Tuesday, November 26, 2013

Additive government

Among all the things people do, they are least successful at government.

It's not hard to understand why. All governments must contend with numerous self-interested individuals and groups, plus vast chasms in opinion and ideology. They are at the mercy of human nature, which puts immediate benefit above long-term values. Most of those who are drawn to public office crave power, and so are exactly the type who shouldn't have it.

Amid all these pressures, government is supposed to operate in a way that leaves no faction feeling totally defeated or left out; that there are fundamental principles that even the government cannot destroy; that the individual has some influence in outcomes.

In practice, the odds against achieving such possibilities are so heavy that the default system throughout history has been royalty, oligarchy, or tyranny.

Ancient Athens gave every citizen a vote, but that lasted for barely a generation. Its most famous philosopher, Plato, thought democracy was madness.

In all the time since, there have been two noble attempts to realize the ideals which have worked reasonably well: the American federalist system and the British parliamentary system (and governments based on the British parliament).

The American founders, well knowing the long dreary pageant of abuses of power, tried to devise a form that would give politicians enough influence to get necessary things done but keep it within strict limits. Their solution was the famous concept of checks and balances -- giving different institutions and jurisdictions the ability to withstand or counter pressures from the others.

The 10th Amendment, last among the original Bill of Rights, says:
The powers not delegated to the United States by the Constitution, nor prohibited by it to the states, are reserved to the states respectively, or to the people.
The amendment is a main pillar of federalism, defined by Merriam-Webster as "the distribution of power in an organization (as a government) between a central authority and the constituent units." In a sad commentary on our times, the very word "federal" is now associated almost exclusively with the central government in Washington.

What kind of power establishment does the United States have now (in its underlying reality, not the symbolic vestiges of the original republic)?
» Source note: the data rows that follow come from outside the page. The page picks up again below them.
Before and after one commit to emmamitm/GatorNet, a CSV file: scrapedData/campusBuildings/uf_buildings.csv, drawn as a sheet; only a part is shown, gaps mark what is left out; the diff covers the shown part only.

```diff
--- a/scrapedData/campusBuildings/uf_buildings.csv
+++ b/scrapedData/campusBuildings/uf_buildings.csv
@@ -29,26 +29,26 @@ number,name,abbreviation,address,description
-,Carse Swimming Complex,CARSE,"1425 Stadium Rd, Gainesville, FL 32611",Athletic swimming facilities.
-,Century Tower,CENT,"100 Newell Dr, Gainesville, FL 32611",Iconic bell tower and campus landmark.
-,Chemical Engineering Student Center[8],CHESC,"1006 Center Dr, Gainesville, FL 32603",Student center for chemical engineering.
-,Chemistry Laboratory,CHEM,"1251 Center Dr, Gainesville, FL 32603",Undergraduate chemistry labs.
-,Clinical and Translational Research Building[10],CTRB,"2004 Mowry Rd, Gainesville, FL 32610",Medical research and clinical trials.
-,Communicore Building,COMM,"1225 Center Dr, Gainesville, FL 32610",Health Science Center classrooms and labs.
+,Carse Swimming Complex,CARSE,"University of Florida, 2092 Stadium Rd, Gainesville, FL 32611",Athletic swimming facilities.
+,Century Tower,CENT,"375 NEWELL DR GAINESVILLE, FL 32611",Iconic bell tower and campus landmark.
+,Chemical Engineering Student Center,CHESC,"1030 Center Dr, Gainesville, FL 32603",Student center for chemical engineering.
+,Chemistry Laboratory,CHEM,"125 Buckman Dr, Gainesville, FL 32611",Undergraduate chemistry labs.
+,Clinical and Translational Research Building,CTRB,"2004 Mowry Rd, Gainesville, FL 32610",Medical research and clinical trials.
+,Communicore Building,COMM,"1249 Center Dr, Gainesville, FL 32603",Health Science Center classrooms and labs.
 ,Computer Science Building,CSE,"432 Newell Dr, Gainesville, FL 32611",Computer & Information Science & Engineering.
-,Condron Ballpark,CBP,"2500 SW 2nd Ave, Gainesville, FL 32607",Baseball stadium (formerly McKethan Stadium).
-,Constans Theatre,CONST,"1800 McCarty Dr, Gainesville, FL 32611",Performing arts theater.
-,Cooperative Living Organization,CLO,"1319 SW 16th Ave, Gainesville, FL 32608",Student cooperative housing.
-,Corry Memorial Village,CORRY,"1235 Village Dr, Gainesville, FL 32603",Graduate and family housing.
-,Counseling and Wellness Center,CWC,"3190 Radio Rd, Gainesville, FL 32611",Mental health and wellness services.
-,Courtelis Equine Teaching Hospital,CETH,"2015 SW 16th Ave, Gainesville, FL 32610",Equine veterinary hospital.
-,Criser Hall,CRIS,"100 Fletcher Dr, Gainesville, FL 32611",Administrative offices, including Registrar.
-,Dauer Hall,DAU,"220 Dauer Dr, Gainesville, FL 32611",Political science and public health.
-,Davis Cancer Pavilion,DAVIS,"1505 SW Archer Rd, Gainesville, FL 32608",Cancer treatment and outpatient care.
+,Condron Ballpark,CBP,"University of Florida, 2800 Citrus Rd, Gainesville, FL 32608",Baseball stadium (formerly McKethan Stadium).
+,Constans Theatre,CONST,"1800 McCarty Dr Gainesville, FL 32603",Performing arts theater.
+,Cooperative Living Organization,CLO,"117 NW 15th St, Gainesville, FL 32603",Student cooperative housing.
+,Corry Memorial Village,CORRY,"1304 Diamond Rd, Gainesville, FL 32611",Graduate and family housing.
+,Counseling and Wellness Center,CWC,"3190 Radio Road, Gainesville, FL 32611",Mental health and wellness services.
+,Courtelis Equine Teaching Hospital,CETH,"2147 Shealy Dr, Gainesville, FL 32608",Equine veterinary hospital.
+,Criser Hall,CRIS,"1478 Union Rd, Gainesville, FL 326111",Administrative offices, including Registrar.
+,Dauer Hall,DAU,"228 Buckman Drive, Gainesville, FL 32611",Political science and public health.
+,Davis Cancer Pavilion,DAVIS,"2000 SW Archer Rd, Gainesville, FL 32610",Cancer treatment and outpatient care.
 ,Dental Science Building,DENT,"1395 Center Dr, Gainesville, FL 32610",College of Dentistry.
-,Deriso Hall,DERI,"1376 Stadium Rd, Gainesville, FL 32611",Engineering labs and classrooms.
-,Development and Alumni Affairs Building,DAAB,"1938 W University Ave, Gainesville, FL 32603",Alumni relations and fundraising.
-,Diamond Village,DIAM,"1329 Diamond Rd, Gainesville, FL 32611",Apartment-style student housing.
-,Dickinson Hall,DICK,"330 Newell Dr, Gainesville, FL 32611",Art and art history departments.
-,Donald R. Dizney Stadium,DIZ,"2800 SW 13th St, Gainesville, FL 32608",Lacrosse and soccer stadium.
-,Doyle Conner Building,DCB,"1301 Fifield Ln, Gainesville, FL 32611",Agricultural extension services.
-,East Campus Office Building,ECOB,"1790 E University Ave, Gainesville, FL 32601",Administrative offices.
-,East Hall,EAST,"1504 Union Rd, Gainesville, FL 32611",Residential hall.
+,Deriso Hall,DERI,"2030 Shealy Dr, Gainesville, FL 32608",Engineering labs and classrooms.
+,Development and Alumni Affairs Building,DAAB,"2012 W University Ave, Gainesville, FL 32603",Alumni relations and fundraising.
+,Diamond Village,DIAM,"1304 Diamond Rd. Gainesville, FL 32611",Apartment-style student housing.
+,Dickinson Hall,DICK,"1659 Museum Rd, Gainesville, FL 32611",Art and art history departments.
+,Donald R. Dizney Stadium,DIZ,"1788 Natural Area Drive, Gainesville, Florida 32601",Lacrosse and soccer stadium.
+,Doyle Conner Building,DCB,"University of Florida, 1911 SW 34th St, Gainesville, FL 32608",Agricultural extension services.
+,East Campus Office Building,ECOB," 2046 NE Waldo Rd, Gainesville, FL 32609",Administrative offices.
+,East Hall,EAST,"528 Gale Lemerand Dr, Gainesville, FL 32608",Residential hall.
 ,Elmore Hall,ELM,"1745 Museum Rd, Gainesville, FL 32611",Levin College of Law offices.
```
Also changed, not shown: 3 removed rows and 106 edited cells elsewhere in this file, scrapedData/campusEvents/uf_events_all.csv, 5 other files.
I'd say we live in an authoritarian country, probably on the way to an oligarchy or dictatorship unless there is a major change of direction, and soon. The 10th Amendment is a quaint ornament but a dead letter when the central government decides which companies are bailed out or subsidized with citizens' money, which orders its peasants to buy health insurance from government-sponsored exchanges via a dysfunctional website.

If a dictatorship, it won't look like cliché banana republic dictatorships of the past. No uniformed Generalissimo on a white horse. No massed goose-stepping rankers on Pennsylvania Avenue. There won't be tanks on the White House lawn.

The Generalissimo will sport a perfectly tailored business suit. The military under his command will remain in their bases, largely out of sight, in constant readiness to put down any popular revolt. The tanks (or armored vehicles of a similar nature) will be in your city, with the local police logo on them.

Although the Washington elite has, for practical purposes, the ability to institute any law anywhere in the country (if necessary by "executive order"), that doesn't mean states and localities have no power. But the power is not a counterweight to Washington. It's additive -- meaning it can subject inhabitants to additional restraints, like forbidding people to smoke in their own homes (as one California town did the other day) or putting bicycle lanes in major traffic arteries. 

It's no surprise that, as Washington's grasp reaches ever further into what was formerly the business of states and localities, the regulations of political institutions outflanked by centralism grow ever more petty and designed largely to raise revenue through fines.

Checks and balances have been nearly superseded. Now it's laws on top of laws on top of laws.

1 comment:

YIH said...

Prior to WWII the phrase 'democracy' was considered repellent to the US government, the preferred term was 'republic' or 'constitutional republic'.
During WWII that changed, for propaganda reasons (you've likely heard the phrase 'our soldiers are fighting for democracy against the Germans and Japanese').
Post-war unfortunately the phrase stuck and was used as an excuse to expand 'democracy' first to blacks and later to even illegal immigrants (such as in California).
This notion that 'we are a democracy' is another bad idea that needs to be put to rest.